In its most extreme forms, an assembly line can reduce a human being to an appendage of a machine, repeating the same, highly specific task over and over again, and thereby exercising, developing, and enjoying only a small portion of his or her overall range of human capacities and aspirations. Some of the students’ responses to this were to “get rid of that,” but, they were reminded, the workers in developing nations are relying on “that” for their income. If they didn’t have it, what would they do to survive? There are no easy answers to the questions these topics raise—but that’s usually a sign that they are good topics and questions to think about.
Here is where our overall series of lessons, activities, and projects reached its culmination. I have split the following account of it into four sections. The middle sections derive from a couple of posts I wrote on Namaste’s Facebook page; the first and last sections are new.

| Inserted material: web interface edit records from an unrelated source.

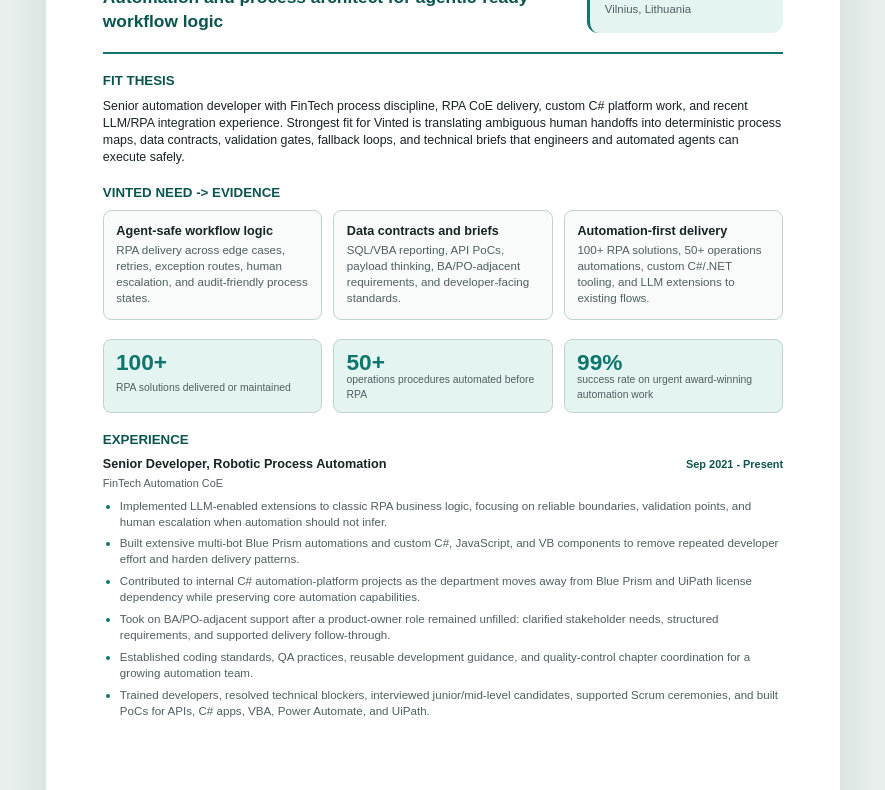
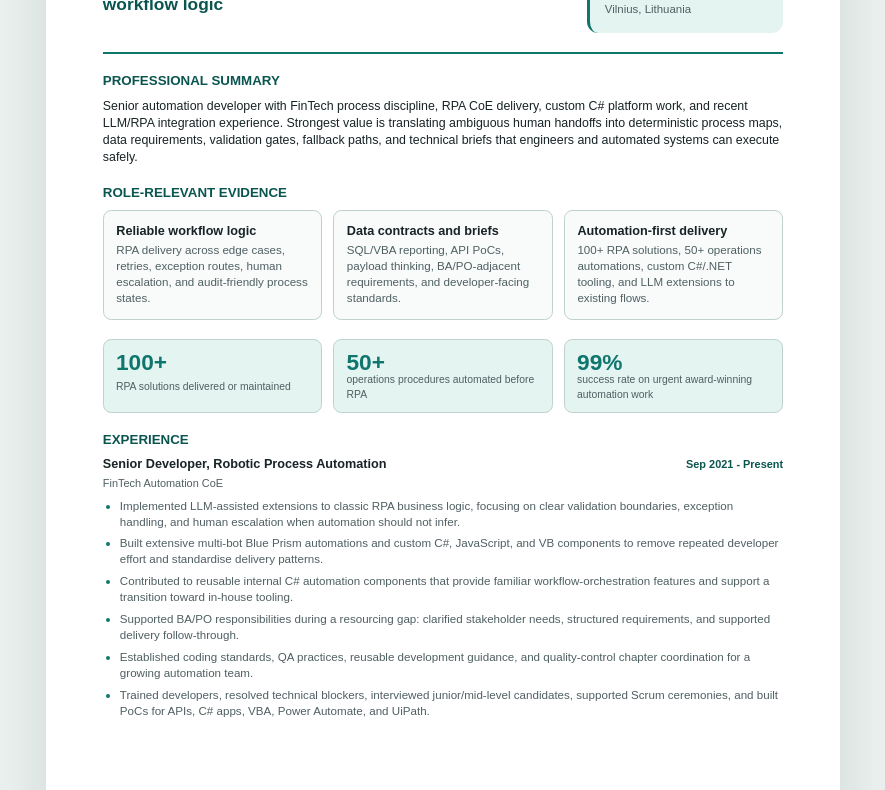
Before and after one commit to kbekulov/cv2, a plain HTML site: page index.html in a window 1280 px wide. Shown: the part 177-967 px from the top of the page, without its empty margins (197-1082 px from the left). Drawn offline with Linux system fonts and the light colour scheme.

Commit message:
Clean up HR-risk phrasing in CV

```diff
--- a/index.html
+++ b/index.html
@@ -5,9 +5,9 @@
     <meta name="viewport" content="width=device-width, initial-scale=1">
     <meta
       name="description"
-      content="Two-page targeted CV for Kiril Bekulov applying to Vinted's Senior Business Process Architect, AI Automation role."
+      content="Two-page CV for Kiril Bekulov focused on automation process architecture and AI-assisted workflow design."
     >
-    <title>Kiril Bekulov - Vinted AI Automation CV</title>
+    <title>Kiril Bekulov - Automation Process Architecture CV</title>
     <link rel="stylesheet" href="styles.css">
   </head>
   <body>
@@ -15,9 +15,9 @@
       <section class="sheet page-one" aria-label="Page 1">
         <header class="cv-header">
           <div>
-            <p class="target">Target role: Vinted - Senior Business Process Architect, AI Automation</p>
+            <p class="target">Automation Process Architecture | AI Workflow Design</p>
             <h1>Kiril Bekulov</h1>
-            <p class="headline">Automation and process architect for agentic-ready workflow logic</p>
+            <p class="headline">Process automation specialist focused on reliable workflow logic</p>
           </div>
           <address class="contact">
             <a href="mailto:kiril@bekulov.com">kiril@bekulov.com</a>
@@ -29,21 +29,21 @@
         </header>
 
         <section class="summary-block">
-          <h2>Fit Thesis</h2>
+          <h2>Professional Summary</h2>
           <p>
             Senior automation developer with FinTech process discipline, RPA CoE delivery,
             custom C# platform work, and recent LLM/RPA integration experience. Strongest
-            fit for Vinted is translating ambiguous human handoffs into deterministic
-            process maps, data contracts, validation gates, fallback loops, and technical
-            briefs that engineers and automated agents can execute safely.
+            value is translating ambiguous human handoffs into deterministic process maps,
+            data requirements, validation gates, fallback paths, and technical briefs that
+            engineers and automated systems can execute safely.
           </p>
         </section>
 
         <section class="role-match">
-          <h2>Vinted Need -> Evidence</h2>
+          <h2>Role-Relevant Evidence</h2>
           <div class="match-grid">
             <article>
-              <h3>Agent-safe workflow logic</h3>
+              <h3>Reliable workflow logic</h3>
               <p>RPA delivery across edge cases, retries, exception routes, human escalation, and audit-friendly process states.</p>
             </article>
             <article>
@@ -74,10 +74,10 @@
               <time>Sep 2021 - Present</time>
             </div>
             <ul>
-              <li>Implemented LLM-enabled extensions to classic RPA business logic, focusing on reliable boundaries, validation points, and human escalation when automation should not infer.</li>
-              <li>Built extensive multi-bot Blue Prism automations and custom C#, JavaScript, and VB components to remove repeated developer effort and harden delivery patterns.</li>
-              <li>Contributed to internal C# automation-platform projects as the department moves away from Blue Prism and UiPath license dependency while preserving core automation capabilities.</li>
-              <li>Took on BA/PO-adjacent support after a product-owner role remained unfilled: clarified stakeholder needs, structured requirements, and supported delivery follow-through.</li>
+              <li>Implemented LLM-assisted extensions to classic RPA business logic, focusing on clear validation boundaries, exception handling, and human escalation when automation should not infer.</li>
+              <li>Built extensive multi-bot Blue Prism automations and custom C#, JavaScript, and VB components to remove repeated developer effort and standardise delivery patterns.</li>
+              <li>Contributed to reusable internal C# automation components that provide familiar workflow-orchestration features and support a transition toward in-house tooling.</li>
+              <li>Supported BA/PO responsibilities during a resourcing gap: clarified stakeholder needs, structured requirements, and supported delivery follow-through.</li>
               <li>Established coding standards, QA practices, reusable development guidance, and quality-control chapter coordination for a growing automation team.</li>
               <li>Trained developers, resolved technical blockers, interviewed junior/mid-level candidates, supported Scrum ceremonies, and built PoCs for APIs, C# apps, VBA, Power Automate, and UiPath.</li>
             </ul>
@@ -144,7 +144,7 @@
             </div>
             <div>
               <h3>Automation and AI</h3>
-              <p>Blue Prism, UiPath, Power Automate, LLM/RPA integration, low-code orchestration mindset, agentic AI interest</p>
+              <p>Blue Prism, UiPath, Power Automate, LLM/RPA integration, low-code orchestration, AI-assisted workflow design</p>
             </div>
             <div>
               <h3>Delivery Leadership</h3>
@@ -156,8 +156,8 @@
         <section class="projects-section">
           <h2>Selected Proof Points</h2>
           <ul class="proof-points">
-            <li><strong>License-independent automation platform:</strong> helped build internal C# automation capabilities to reduce reliance on commercial RPA licenses while keeping familiar automation functions available.</li>
-            <li><strong>AI-native builder outside work:</strong> early adopter of ChatGPT, Codex, Gemini, and Suno; built a Codex-assisted platformer game with AI-produced art/music, five playable levels, a completed level-5 boss battle, and level 6 in progress.</li>
+            <li><strong>Reusable in-house automation platform:</strong> helped build C# components that preserve familiar automation workflows while moving repeatable capabilities into internal tooling.</li>
+            <li><strong>Applied AI tooling project:</strong> shipped a playable five-level platformer prototype with a completed boss encounter, using LLM-assisted coding and generative-media workflows for art and music.</li>
             <li><strong>Business-to-engineering translator:</strong> combines process mapping, SQL reporting, technical training, custom code, QA standards, and stakeholder-facing documentation.</li>
           </ul>
         </section>
```
Also changed, not shown: 4 other files.
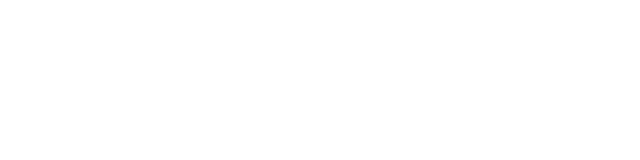
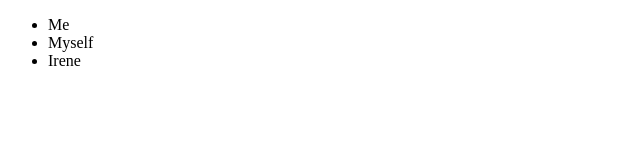
Before and after one commit to winstonbarbe/ng-lessons, an Angular app: page / in a window 1280 px wide. Shown: the top 160 px of the page, without its empty margins (0-640 px from the left). Built offline with nearby package versions, Linux system fonts and the light colour scheme.

Commit message:
implements lifecycle on init class

```diff
--- a/src/app/persons/persons.component.ts
+++ b/src/app/persons/persons.component.ts
@@ -1,10 +1,17 @@
-import { Component, Input } from '@angular/core';
+import { Component, OnInit } from '@angular/core';
+import { PersonsService } from './persons.service';
 
 @Component({
   selector: 'app-persons',
   templateUrl: './persons.component.html'
 })
 
-export class PersonsComponent {
-  @Input() personsList: string[];
+export class PersonsComponent implements OnInit {
+  personsList: string[];
+  constructor(private prsService: PersonsService) {
+    // this.personsList= prsService.persons;
+  }
+  ngOnInit() {
+    this.personsList = this.prsService.persons;
+  }
 }
```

We then noted how for some of the categories (e.g., communication and transportation), human beings could, in theory, fulfill their needs without the help of external, technological aids: to move from point A to point B, a person could just walk, and to communicate with another person, he or she could just talk. However, as we further noted, the ability of walking and talking to fulfill our transportation and communication needs depends upon the proximity of one’s destination and interlocutor.